This post is part of a series from Loyola public historians attending NCPH 2014.
We’ve all seen it. When museums, historic sites, and textbooks realize they need to address gender, the go-to response is to “just add women and stir.” Sprinkle in a few “great women” to go with the great men or specifically talk about the women who lived in a historic house…usually only when you enter the kitchen. The traditional male dominated history isn’t challenged in any way. It’s still the same story, the same narrative, the same interpretation of the site, but now women have been “included.”
The first panel I attended yesterday morning at NCPH 2014, “Gender: Just Add Women and Stir,” sought to challenge this standard trope.
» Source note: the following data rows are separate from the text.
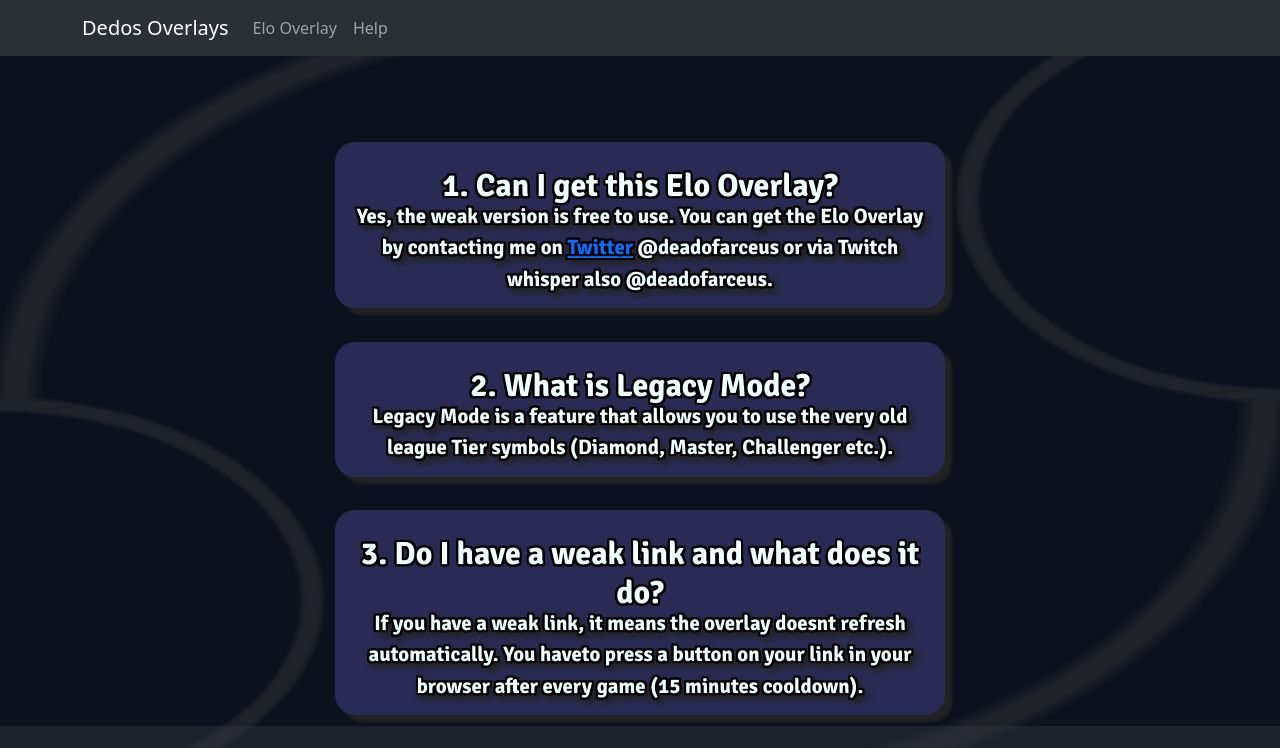
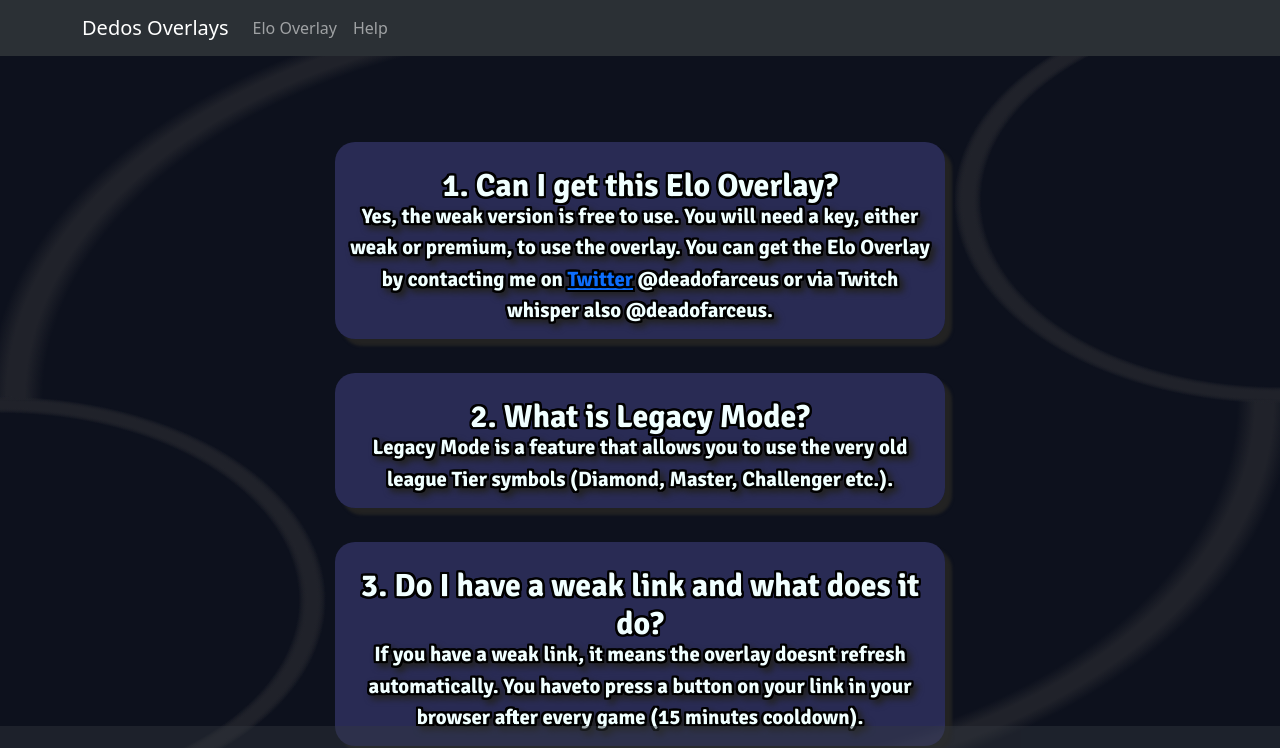
Before and after one commit to deadofarceus/DedosOverlays, a React (Vite) app: page /help in a window 1280 px wide. Shown: the top 748 px of the page. Built offline with nearby package versions, Linux system fonts and the light colour scheme; a web font is replaced by a local one.

Commit message:
fix: clearer help

```diff
--- a/src/pages/Help.tsx
+++ b/src/pages/Help.tsx
@@ -13,7 +13,8 @@ function Help() {
               {1}. {FAQS[0].question}
             </h2>
             <p className="answers">
-              Yes, the weak version is free to use. You can get the Elo Overlay
+              Yes, the weak version is free to use. You will need a key, either
+              weak or premium, to use the overlay. You can get the Elo Overlay
               by contacting me on{" "}
               <a href="https://twitter.com/deadofarceus">Twitter</a>{" "}
               @deadofarceus or via Twitch whisper also @deadofarceus.
```
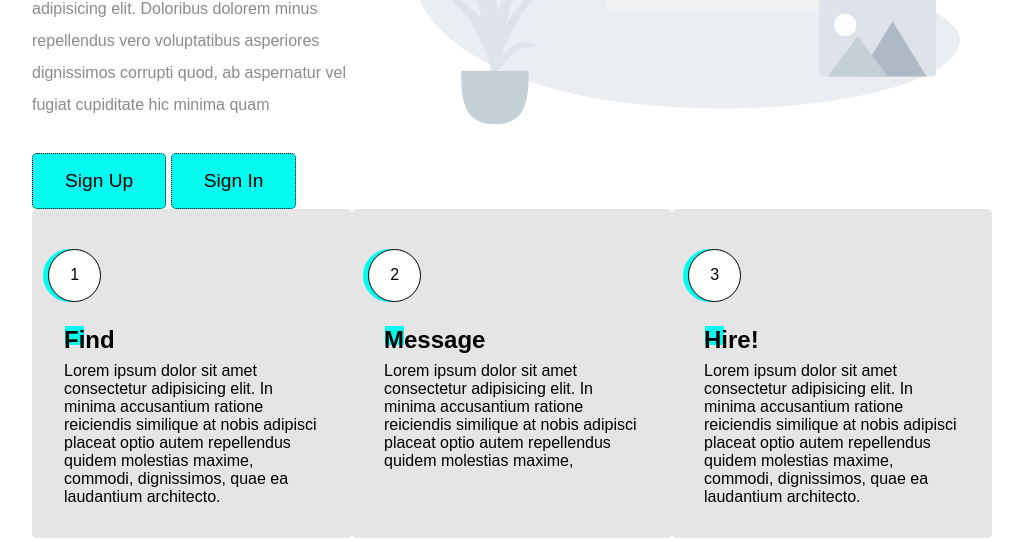
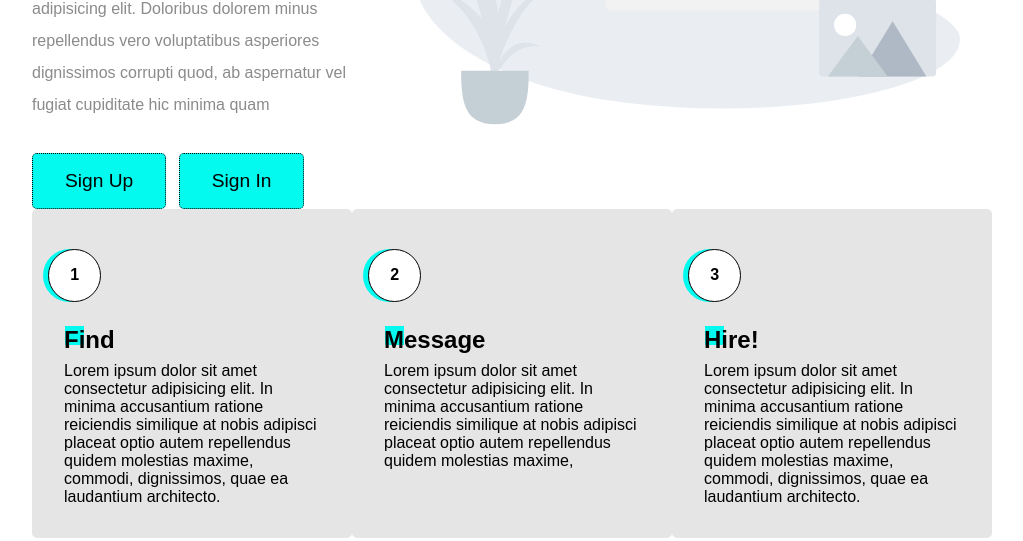
Before and after one commit to MauricioHenaoRestrepo/20220922_FrontEnd_Clase23, a plain HTML site: page index.html in a window 1280 px wide. Shown: the part 556-1097 px from the top of the page, without its empty margins (128-1151 px from the left). Drawn offline with Linux system fonts and the light colour scheme.

Commit message:
Add files via upload

```diff
--- a/css/style.scss
+++ b/css/style.scss
@@ -19,10 +19,11 @@
     margin-bottom: 5rem;
     margin-top: 2rem;
     h1 {
+        box-shadow: 0px 180px $bg-primary;
+        cursor: pointer;
         font-family: 'Arial Narrow Bold', sans-serif;
         font-size: 2rem;
         font-weight: bold;
-        box-shadow: 0px 180px $bg-primary;
     }
     nav {
         a {
@@ -58,9 +59,10 @@
             background-color: $bg-primary;
             border: 1px dotted #000000;
             border-radius: 5px;
+            cursor: pointer;
             font-size: 1.2rem;
+            margin-right: 0.5rem;
             padding: 1rem 2rem;
-            cursor: pointer;
         }
     }
     div.rightContainer {
@@ -76,23 +78,25 @@
     display: flex;
     justify-content: space-between;
     div.card {
+        background-color: rgb(0, 0, 0, 0.1);
+        border-radius: 5px;
         padding: 1rem 0;
-        background-color: rgb(0, 0, 0, 0.1);
         padding: 2rem;
-        border-radius: 5px;
         div.circle {
-            background-color: #ffffff;
-            border: 1px solid #000000;
+            background-color: #fff;
+            border: 1px solid #000;
             border-radius: 50%;
             box-shadow: -5px 0px $bg-primary;
+
             display: inline-block;
+            font-weight: bold;
             margin: 0.5rem -1rem;
             padding: 1rem;
             p {
+                box-shadow: 0px 60px $bg-primary;
                 height: 1.2rem;
                 text-align: center;
                 width: 1.2rem;
-                box-shadow: 0px 60px $bg-primary;
             }
         }
         h2.tituloCircle {
@@ -119,9 +123,9 @@
             padding: 1rem;
         }
         img {
+            cursor: pointer;
             height: 1.2rem;
             width: 1.2rem;
-            cursor: pointer;
         }
     }
 }
```
Also changed, not shown: css/style.css, 1 other file.
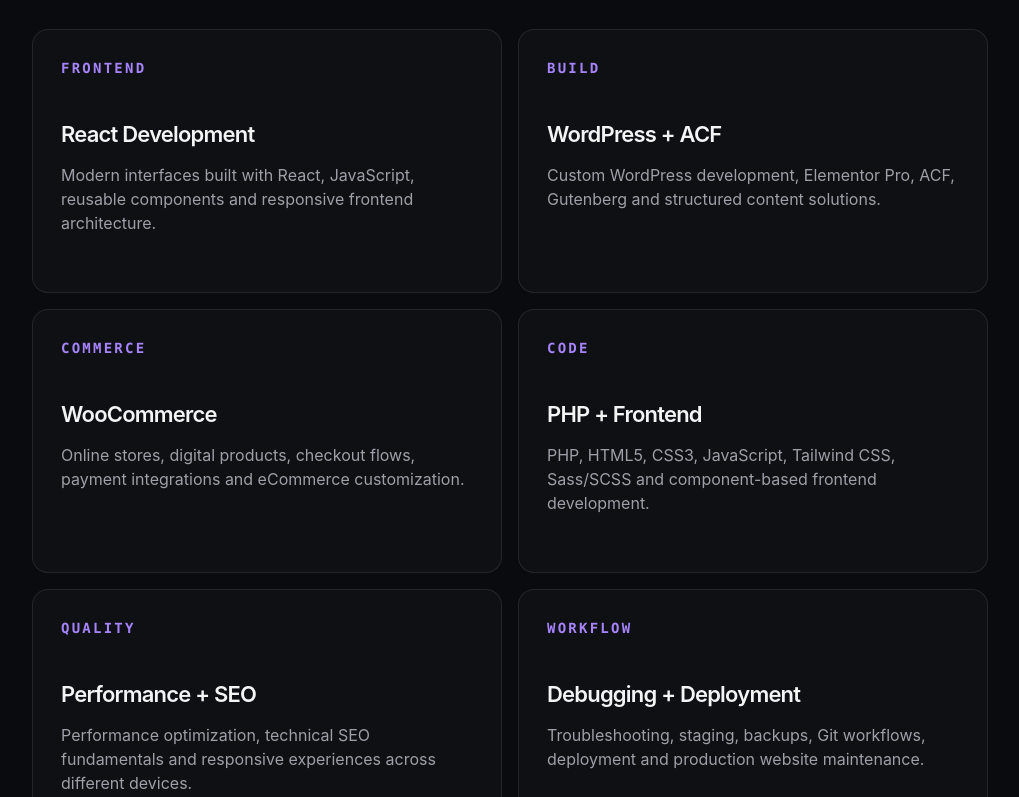
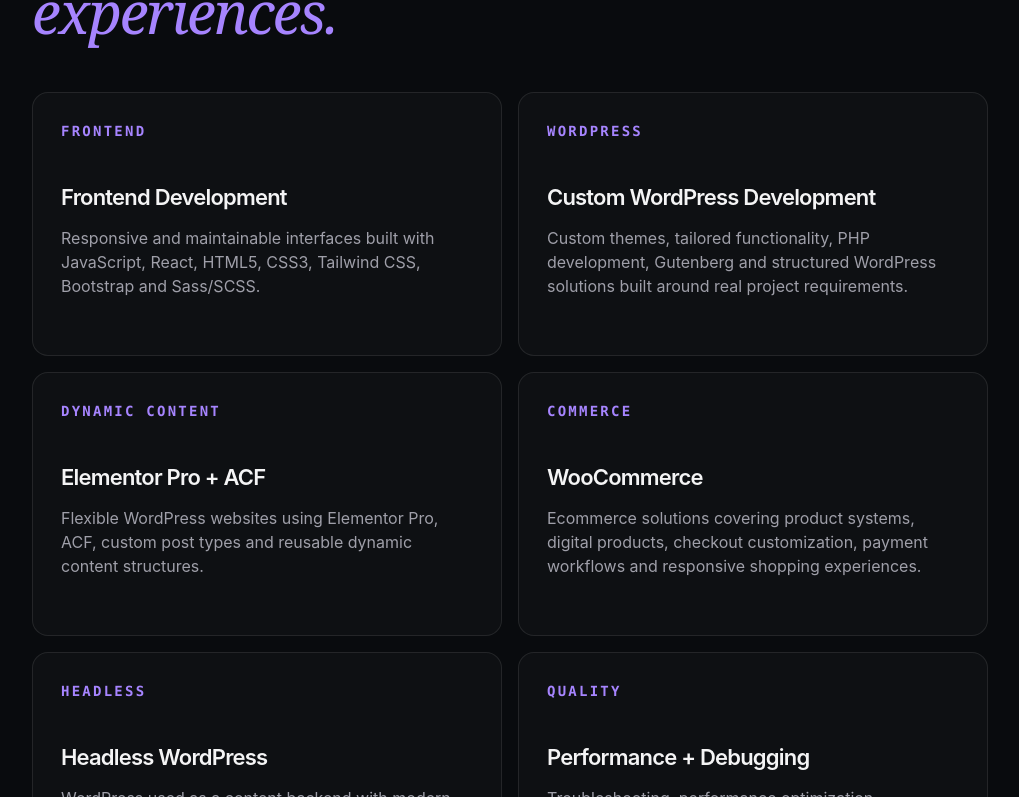
Before and after one commit to Sherifzade-Bajrami/sherifzade-portfolio, a React (Vite) app: page / in a window 1280 px wide. Shown: the part 2163-2960 px from the top of the page, without its empty margins (260-1279 px from the left). Built offline with nearby package versions, Linux system fonts and the light colour scheme.

Commit message:
Refine portfolio content and project sections

```diff
--- a/src/sections/Contact.jsx
+++ b/src/sections/Contact.jsx
@@ -152,7 +152,7 @@
 
               {/* LINKEDIN */}
               <a
-                href="#"
+                href="https://www.linkedin.com/in/sherifzade-bajrami-144036264"
                 target="_blank"
                 rel="noreferrer"
                 className="
--- a/src/sections/Experience.jsx
+++ b/src/sections/Experience.jsx
@@ -1,21 +1,31 @@
 const experience = [
   {
-    period: "2024 — Present",
+    period: "2022 — Present",
     role: "Web Developer",
-    company: "Professional Projects",
+    company: "Sidora AG",
     description:
-      "Developing and maintaining modern websites and web applications across frontend development, WordPress and ecommerce. My work includes responsive UI development, custom WordPress solutions, WooCommerce, debugging, performance optimization and building maintainable web experiences.",
+      "Developing and maintaining production websites and ecommerce solutions across different industries. My work includes custom WordPress development, Elementor Pro, WooCommerce, PHP and modern frontend technologies, with a focus on responsive interfaces, dynamic content, performance and maintainable solutions.",
+    highlights: [
+      "Custom WordPress themes and tailored website functionality",
+      "Dynamic content solutions with ACF and PHP",
+      "WooCommerce stores, product systems and checkout customization",
+      "Responsive frontend development with JavaScript and modern CSS",
+      "Headless WordPress integrations with React, Gatsby and GraphQL",
+      "Performance optimization, technical SEO and debugging",
+    ],
     technologies: [
-      "React",
-      "JavaScript",
-      "Tailwind CSS",
       "WordPress",
+      "PHP",
       "WooCommerce",
-      "PHP",
       "Elementor Pro",
       "ACF",
-      "HTML5",
-      "CSS3",
+      "JavaScript",
+      "React",
+      "Gatsby",
+      "GraphQL",
+      "Tailwind CSS",
+      "Bootstrap",
+      "Sass / SCSS",
       "Git",
     ],
   },
--- a/src/sections/Expertise.jsx
+++ b/src/sections/Expertise.jsx
@@ -1,39 +1,39 @@
 const expertise = [
   {
     label: "FRONTEND",
-    title: "React Development",
+    title: "Frontend Development",
     description:
-      "Modern interfaces built with React, JavaScript, reusable components and responsive frontend architecture.",
+      "Responsive and maintainable interfaces built with JavaScript, React, HTML5, CSS3, Tailwind CSS, Bootstrap and Sass/SCSS.",
   },
   {
-    label: "BUILD",
-    title: "WordPress + ACF",
+    label: "WORDPRESS",
+    title: "Custom WordPress Development",
     description:
-      "Custom WordPress development, Elementor Pro, ACF, Gutenberg and structured content solutions.",
+      "Custom themes, tailored functionality, PHP development, Gutenberg and structured WordPress solutions built around real project requirements.",
+  },
+  {
+    label: "DYNAMIC CONTENT",
+    title: "Elementor Pro + ACF",
+    description:
+      "Flexible WordPress websites using Elementor Pro, ACF, custom post types and reusable dynamic content structures.",
   },
   {
     label: "COMMERCE",
     title: "WooCommerce",
     description:
-      "Online stores, digital products, checkout flows, payment integrations and eCommerce customization.",
+      "Ecommerce solutions covering product systems, digital products, checkout customization, payment workflows and responsive shopping experiences.",
   },
   {
-    label: "CODE",
-    title: "PHP + Frontend",
+    label: "HEADLESS",
+    title: "Headless WordPress",
     description:
-      "PHP, HTML5, CSS3, JavaScript, Tailwind CSS, Sass/SCSS and component-based frontend development.",
+      "WordPress used as a content backend with modern frontend technologies including React, Gatsby and GraphQL integrations.",
   },
   {
     label: "QUALITY",
-    title: "Performance + SEO",
+    title: "Performance + Debugging",
     description:
-      "Performance optimization, technical SEO fundamentals and responsive experiences across different devices.",
-  },
-  {
-    label: "WORKFLOW",
-    title: "Debugging + Deployment",
-    description:
-      "Troubleshooting, staging, backups, Git workflows, deployment and production website maintenance.",
+      "Troubleshooting, performance optimization, responsive testing, technical SEO, staging, deployment and production maintenance.",
   },
 ];
 
@@ -54,9 +54,9 @@
         {/* RIGHT CONTENT */}
         <div>
           <h2 className="max-w-[900px] text-[42px] font-semibold leading-[1.08] tracking-[-2px] text-zinc-100 sm:text-[52px] lg:text-[58px]">
-            Tools I use to take digital products from{" "}
+            Technologies and approaches I use to build{" "}
             <span className="font-serif font-normal italic text-violet-400">
-              idea to production.
+              modern web experiences.
             </span>
           </h2>
 
```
The facilitators, a number of whom were from the Pew Center for Arts & Heritage in Philadelphia, had taken a study trip in 2013 to historic sites in New England to observe how gender and sexuality were interpreted—or not interpreted—at these sites.
Rather than a traditional panel where the audience is talked at, we immediately began an activity. The panelists had placed scenes from historic house museums around the room and asked the audience to interpret each room in terms of gender and sexuality. At first many participants seemed hesitant to imposing any sort of interpretation on these sites. How were we supposed to interpret gender and sexuality based solely on images without any context?
As someone who attempts to be aware of assumptions and stereotypes based on gender and sexuality, this felt like an exercise in reifying useless categories and stereotypes. What makes a room, or aspects of it, “masculine” or “feminine?” Are we talking about 19th century views of masculinity and femininity or 21st century views? Since societal views about these things aren’t static, but have in fact changed tremendously, there is considerable difference.
As far as interpreting sexuality goes, well there’s all sorts of trouble there. The living room at the Gropius House in Lincoln, Massachusetts, for instance totally said gay stereotype to me. Not gay, mind you, but gay stereotype. I have no idea who used or designed this living room, and I can’t make any sort of judgements about their gender, let alone their sexuality based simply on an image of the room.
Yes, we are all ecstatic that the semester is over. For those history grad students pondering the link between history and fiction/literature (shout out to Derrida), here are a few non-history tomes to keep the juices flowing over the summer.
As a blanket statement, all historians should read War and Peace. In 1869, Tolstoy published his rumination on the nature of history. Believing that history belonged to the people, not just generals, politicians, and kings, Tolstoy was basically trying to write a social history – comparing the life of the military with the life of the civilian. His humanizing portrayals of the tsar, Napoleon, and the Russian generals will forever alter your perceptions of those folks. I know W&P can be scary, so our other 5 books are perfectly manageable. Continue reading “Summer Reading for Historians”→
Periodically, a Lakefront Historian contributor surveys recent public history-related news that emerges on the Internet. In this installment of “Around the Web,” Rachel Boyle highlights new columns, blogs, and posts that exemplify public history online. She also anticipates the opening of Abraham Lincoln: Vampire Hunter. Follow The Lakefront Historian on Twitter (@LakefrontHist) for news updates as they happen.